A favourite thing, since my Royal College of Art days in South Kensington, has been this cast-concrete typographic entrance to the Lycée Français Charles de Gaulle.
Each facet, as you can see, is designed to become a different character. It is the three dimensional, internal, negative physical route from one to the other that offers beauty out of economy.
I don't think all six sides of each chipped cube becomes a letter. Haven't done the maths to know the saving on cast forms. Tried to find out the designer without success. Anyone know?
So, the active and determinate nature of the counterforms and kerning call to mind Wim Crouwel's Soft Alphabet (via), originally designed for a Claes Oldenburg / Stedelijk Museum catalogue, I think.
And Armin Hoffmann's consistently poetic use of energised negative space.
Roads lead back to Cassandre.
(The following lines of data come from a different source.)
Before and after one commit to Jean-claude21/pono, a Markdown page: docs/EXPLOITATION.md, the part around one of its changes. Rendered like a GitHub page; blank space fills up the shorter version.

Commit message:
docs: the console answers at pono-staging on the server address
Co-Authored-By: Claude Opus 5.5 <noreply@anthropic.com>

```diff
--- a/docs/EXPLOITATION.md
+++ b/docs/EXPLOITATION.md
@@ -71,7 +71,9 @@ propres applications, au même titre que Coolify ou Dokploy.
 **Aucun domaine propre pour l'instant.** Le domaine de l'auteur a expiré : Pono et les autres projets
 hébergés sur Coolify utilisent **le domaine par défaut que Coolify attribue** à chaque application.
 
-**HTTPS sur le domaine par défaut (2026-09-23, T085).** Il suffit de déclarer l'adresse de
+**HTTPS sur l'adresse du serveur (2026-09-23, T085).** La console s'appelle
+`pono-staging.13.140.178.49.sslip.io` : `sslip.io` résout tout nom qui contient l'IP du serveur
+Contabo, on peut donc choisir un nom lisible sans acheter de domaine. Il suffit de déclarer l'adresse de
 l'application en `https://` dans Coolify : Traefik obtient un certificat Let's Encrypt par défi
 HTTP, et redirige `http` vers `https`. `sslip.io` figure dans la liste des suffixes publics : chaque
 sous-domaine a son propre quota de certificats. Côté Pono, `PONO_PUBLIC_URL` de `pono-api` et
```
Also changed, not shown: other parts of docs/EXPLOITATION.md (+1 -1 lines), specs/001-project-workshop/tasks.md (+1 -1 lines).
Not so much the entirety of this poster but the word 'Reglisse' at the top. I have found that the character 's' is tough in a kind of relishable way, like a tricky but therefore valued personality in a family. Cassandre kind of looked sideways to solve his 's' with each re-incarnation, never forcing it to fit and therefore finding counter-rhythm and colour.